March Madness: What NCAA tournament got right and wrong in their brackets

Perhaps our 2023 March Madness brackets never stood a chance.

Considering all that happened in the first few hours of the NCAA tournament, perhaps it shouldn't be a surprise that the UConn Huskies, Miami Hurricanes, Florida Atlantic Owls and San Diego State Aztecs are heading to Houston for the Final Four.

Of the more than 20 million brackets submitted in ESPN's Tournament Challenge, 0.3% of them had FAU reaching the Final Four. Each 16-seed was picked to reach the Sweet 16 twice as often as FAU was to make the Elite Eight.

Yet somehow, there were 37 perfect Final Four picks.

ESPN's college basketball writers, commentators and analysts, who made their picks shortly after the tournament field was announced, were definitely not perfect. How bad was it? Of the 42 experts, 29 didn't get a single Final Four pick correct. However, those who rode with UConn still have hope.

Here's what the experts got right and what they missed:

Purdue, Arizona: WYD?

The first two days of the NCAA tournament are almost always the most fun. In 2023, they were also one of the most destructive to picks and brackets alike.

Six experts lost their national championship pick in the first weekend. Three picked the Kansas Jayhawks, two picked the Duke Blue Devils and one picked the Purdue Boilermakers. While it had the fewest title picks, Purdue had the most shocking loss of the tournament, losing as a No. 1 seed to the No. 16-seeded Fairleigh Dickinson Knights.

It was just the second time a No. 16 has defeated a No. 1 seed. For a brief moment, we loved FDU, the tiny school in Madison, New Jersey. But, it wasn't the only Garden State team to pull off a huge upset.

The No. 15 seed Princeton Tigers knocked off the No. 2 seed Arizona Wildcats. Seven experts had Zona in the Final Four. They were the second-most popular pick from the South Region, behind the No. 1 seed Alabama Crimson Tide. In Tournament Challenge, these losses translated to 2.56 million brackets getting their title winner wrong.

Time to leave

In the East Region, 37 of 42 experts picked Duke, a No. 5 seed, or the No. 2 seed Marquette Golden Eagles to win that region. Neither advanced past the round of 32 -- Marquette lost to the No. 7 seed Michigan State Spartans and Duke lost to the No. 4 seed Tennessee Volunteers.

And just like that, 18 experts lost multiple Final Four picks in the first weekend, and there were no perfect brackets left.

A chalk balk

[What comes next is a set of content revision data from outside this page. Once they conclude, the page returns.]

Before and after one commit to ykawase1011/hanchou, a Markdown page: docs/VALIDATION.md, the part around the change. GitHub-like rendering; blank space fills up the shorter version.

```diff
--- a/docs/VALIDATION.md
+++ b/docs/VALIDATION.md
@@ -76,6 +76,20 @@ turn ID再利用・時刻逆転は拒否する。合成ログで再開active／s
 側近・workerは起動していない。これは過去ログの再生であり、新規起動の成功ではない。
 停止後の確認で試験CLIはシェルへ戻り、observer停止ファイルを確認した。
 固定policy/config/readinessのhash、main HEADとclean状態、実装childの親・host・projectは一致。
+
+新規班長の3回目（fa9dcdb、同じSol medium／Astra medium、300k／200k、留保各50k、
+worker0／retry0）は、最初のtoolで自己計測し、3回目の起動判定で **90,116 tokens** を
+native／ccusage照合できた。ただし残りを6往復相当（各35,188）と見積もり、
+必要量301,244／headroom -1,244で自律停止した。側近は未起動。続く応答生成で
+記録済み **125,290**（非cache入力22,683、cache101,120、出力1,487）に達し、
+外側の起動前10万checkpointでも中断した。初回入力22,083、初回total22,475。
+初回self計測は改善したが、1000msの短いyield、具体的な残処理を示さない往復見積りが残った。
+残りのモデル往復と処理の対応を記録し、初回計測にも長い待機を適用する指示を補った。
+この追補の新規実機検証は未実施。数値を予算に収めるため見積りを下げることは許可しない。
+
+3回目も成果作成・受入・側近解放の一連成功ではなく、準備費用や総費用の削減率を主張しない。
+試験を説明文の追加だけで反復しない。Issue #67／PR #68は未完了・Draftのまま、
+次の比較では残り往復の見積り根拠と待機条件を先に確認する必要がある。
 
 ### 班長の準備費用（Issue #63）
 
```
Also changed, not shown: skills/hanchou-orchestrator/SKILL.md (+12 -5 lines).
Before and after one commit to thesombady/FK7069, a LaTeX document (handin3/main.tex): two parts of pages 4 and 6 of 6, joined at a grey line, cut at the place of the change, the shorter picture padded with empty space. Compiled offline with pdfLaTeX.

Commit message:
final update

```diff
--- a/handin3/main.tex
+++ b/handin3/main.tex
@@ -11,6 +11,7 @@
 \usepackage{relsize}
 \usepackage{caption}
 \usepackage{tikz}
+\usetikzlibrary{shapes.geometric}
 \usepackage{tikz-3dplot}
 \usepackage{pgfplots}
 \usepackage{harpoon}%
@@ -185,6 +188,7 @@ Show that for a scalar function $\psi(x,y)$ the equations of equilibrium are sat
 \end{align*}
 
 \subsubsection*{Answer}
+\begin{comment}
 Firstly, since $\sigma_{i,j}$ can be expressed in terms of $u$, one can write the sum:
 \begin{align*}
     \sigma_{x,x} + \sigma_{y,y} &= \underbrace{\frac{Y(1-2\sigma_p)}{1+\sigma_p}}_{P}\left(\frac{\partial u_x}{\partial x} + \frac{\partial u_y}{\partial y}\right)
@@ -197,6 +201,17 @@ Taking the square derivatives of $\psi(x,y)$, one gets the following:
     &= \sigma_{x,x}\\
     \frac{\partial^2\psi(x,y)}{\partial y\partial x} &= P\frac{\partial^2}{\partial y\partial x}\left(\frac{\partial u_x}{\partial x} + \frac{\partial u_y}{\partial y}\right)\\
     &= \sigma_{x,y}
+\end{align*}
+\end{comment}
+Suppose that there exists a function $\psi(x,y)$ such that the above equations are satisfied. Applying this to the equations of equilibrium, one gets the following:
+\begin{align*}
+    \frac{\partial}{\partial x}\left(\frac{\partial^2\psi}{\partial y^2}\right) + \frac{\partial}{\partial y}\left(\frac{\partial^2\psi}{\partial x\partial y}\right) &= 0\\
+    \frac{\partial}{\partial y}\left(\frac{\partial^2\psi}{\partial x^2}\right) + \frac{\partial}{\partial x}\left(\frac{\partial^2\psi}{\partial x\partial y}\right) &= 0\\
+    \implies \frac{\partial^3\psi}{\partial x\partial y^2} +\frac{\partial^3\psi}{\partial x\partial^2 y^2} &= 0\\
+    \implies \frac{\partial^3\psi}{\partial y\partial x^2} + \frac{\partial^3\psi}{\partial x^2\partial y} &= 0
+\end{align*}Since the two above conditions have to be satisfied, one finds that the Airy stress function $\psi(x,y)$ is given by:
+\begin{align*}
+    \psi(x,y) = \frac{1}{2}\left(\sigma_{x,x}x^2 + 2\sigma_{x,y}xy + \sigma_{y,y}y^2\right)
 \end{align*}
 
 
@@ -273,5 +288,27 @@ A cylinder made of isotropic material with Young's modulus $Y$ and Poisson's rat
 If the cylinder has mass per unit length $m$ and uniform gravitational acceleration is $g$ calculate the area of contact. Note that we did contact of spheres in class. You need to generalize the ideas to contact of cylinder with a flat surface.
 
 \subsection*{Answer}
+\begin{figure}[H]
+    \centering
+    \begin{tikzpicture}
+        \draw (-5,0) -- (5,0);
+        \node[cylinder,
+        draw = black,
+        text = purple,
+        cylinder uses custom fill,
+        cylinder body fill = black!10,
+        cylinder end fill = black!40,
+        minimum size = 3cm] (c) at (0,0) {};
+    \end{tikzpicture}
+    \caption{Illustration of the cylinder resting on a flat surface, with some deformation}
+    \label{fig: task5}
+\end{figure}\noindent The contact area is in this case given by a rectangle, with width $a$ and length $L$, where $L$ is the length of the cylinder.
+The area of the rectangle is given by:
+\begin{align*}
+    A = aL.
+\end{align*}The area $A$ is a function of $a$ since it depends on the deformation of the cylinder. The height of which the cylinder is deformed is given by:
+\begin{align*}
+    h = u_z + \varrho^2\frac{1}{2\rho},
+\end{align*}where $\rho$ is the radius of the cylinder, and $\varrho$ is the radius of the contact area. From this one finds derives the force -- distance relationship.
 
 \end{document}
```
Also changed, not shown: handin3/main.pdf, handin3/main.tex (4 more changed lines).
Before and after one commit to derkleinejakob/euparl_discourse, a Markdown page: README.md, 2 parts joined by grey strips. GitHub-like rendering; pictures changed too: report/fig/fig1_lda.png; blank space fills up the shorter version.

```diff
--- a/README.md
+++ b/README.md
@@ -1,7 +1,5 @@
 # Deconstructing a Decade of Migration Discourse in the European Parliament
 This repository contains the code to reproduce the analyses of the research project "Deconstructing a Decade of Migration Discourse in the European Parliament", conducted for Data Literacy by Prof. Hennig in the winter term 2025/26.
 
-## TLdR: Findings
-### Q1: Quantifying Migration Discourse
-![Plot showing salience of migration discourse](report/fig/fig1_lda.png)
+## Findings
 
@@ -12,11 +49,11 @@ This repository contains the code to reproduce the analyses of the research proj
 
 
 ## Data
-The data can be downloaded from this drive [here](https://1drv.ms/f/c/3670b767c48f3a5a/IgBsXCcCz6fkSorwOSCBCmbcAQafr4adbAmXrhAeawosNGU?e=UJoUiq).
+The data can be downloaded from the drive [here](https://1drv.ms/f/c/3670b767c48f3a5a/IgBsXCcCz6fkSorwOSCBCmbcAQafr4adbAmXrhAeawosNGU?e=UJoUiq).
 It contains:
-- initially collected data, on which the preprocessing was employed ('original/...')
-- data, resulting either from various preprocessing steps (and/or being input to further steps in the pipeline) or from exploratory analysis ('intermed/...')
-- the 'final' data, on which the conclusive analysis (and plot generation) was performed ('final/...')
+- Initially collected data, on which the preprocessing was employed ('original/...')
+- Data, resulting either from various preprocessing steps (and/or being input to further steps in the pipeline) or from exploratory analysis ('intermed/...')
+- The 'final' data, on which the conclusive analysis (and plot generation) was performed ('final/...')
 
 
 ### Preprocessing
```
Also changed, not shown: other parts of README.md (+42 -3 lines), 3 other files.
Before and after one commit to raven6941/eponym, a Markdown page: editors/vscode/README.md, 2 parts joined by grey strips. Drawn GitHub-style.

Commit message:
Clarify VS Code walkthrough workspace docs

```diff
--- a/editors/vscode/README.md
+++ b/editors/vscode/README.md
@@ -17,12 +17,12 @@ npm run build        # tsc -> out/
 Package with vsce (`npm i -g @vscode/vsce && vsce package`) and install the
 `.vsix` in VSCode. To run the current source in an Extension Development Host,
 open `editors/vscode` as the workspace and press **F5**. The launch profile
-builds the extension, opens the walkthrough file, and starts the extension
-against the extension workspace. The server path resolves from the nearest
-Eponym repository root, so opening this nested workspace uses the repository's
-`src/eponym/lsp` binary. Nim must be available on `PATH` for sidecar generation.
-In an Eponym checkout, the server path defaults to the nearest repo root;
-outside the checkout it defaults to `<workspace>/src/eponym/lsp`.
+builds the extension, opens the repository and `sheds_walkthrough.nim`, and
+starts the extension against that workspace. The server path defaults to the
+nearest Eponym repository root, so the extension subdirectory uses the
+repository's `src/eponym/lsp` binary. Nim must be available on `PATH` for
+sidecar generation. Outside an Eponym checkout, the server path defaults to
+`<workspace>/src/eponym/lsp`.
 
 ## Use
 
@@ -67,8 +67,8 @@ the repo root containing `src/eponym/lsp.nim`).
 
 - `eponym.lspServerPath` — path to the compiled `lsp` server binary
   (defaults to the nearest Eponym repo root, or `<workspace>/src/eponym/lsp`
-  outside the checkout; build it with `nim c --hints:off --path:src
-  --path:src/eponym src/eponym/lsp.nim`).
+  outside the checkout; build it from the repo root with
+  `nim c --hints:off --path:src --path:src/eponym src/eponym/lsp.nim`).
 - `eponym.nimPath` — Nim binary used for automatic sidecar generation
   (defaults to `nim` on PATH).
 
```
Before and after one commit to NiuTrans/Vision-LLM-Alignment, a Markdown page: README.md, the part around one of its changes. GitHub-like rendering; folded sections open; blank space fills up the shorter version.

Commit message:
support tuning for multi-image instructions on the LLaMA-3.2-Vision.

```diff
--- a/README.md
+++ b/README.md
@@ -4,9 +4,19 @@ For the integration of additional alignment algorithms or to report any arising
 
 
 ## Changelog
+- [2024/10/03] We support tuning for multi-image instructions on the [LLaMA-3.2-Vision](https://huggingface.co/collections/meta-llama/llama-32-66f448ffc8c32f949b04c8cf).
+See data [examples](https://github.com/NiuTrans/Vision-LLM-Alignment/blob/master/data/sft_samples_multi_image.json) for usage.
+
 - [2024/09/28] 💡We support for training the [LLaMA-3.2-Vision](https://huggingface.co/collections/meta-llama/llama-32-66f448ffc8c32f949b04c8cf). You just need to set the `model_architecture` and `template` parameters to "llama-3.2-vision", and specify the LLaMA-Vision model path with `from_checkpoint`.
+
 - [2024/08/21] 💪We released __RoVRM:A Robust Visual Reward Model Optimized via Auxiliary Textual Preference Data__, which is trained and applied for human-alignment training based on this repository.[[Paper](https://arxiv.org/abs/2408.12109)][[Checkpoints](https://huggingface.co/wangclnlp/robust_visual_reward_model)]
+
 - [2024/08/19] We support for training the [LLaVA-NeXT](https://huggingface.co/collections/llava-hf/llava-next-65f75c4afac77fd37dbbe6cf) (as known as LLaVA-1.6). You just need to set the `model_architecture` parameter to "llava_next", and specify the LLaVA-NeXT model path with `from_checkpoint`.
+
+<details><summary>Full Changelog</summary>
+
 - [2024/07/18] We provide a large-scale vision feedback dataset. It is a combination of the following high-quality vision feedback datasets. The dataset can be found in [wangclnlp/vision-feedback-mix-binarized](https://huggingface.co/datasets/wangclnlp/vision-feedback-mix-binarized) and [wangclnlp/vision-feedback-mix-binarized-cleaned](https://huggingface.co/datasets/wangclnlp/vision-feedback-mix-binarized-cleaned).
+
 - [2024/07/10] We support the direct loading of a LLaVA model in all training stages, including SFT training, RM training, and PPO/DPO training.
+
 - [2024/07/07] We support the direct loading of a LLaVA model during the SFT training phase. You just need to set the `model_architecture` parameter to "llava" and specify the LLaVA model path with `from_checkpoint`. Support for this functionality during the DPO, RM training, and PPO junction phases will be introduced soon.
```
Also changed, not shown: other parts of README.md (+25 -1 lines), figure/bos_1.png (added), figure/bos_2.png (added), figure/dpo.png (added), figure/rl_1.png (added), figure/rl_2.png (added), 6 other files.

A pair of No. 1 seeds, the Alabama Crimson Tide and Houston Cougars, looked like they might save the tournament for the experts. Those teams were clear No. 1s going into the tournament and had been fairly dominant all season long. Alabama (11) and Houston (8) were the most popular national champion picks by the experts. Texas was also picked eight times.

Ah, but there was yet still more chaos, with unlikely Final Four teams to come into the picture. If the experts can point to any teams absolutely wrecking them, it's the Miami Hurricanes and San Diego State Aztecs. The Canes took out the Cougars and Longhorns, thus causing 16 different experts to lose a Final Four team/title winner. The Aztecs took out the Tide and, for good measure, the Creighton Bluejays, who were picked for the Final Four by one expert.

Tournament Challenge brackets didn't fare any better. Alabama was picked to win it all in 19% of ESPN's brackets and was in the Final Four on 10,550,182 brackets.

Save us, UConn

Play-by-play commentator Doug Sherman picked Miami and UConn to reach the Final Four. He is the only expert to get two teams correct. For 11 other experts, the Huskies were the only team they picked right. Four experts, including Sherman, chose UConn to cut down the nets in Houston. There are some numbers and history to suggest that this pick might work:

6-0: UConn has never lost a Final Four game in the Lone Star State. The Huskies have won three (2004, 2011, 2014) of their four national championships in Texas.

23: With a 9-seed, two 5-seeds and one 4-seed playing in Houston, the combined seed total is 23. That is the second-highest seed total ever in a Final Four. The highest was 26 in 2011 -- also a Final Four in Houston and one where UConn won it all.

0: This is the first Final Four since 2011 in which a No. 1 seed didn't play. Again, UConn was there and won the whole thing. Zero is also the number of Final Four appearances for FAU, Miami and SDSU.

ESPN Fantasy Sports researcher Kyle Soppe contributed to this story.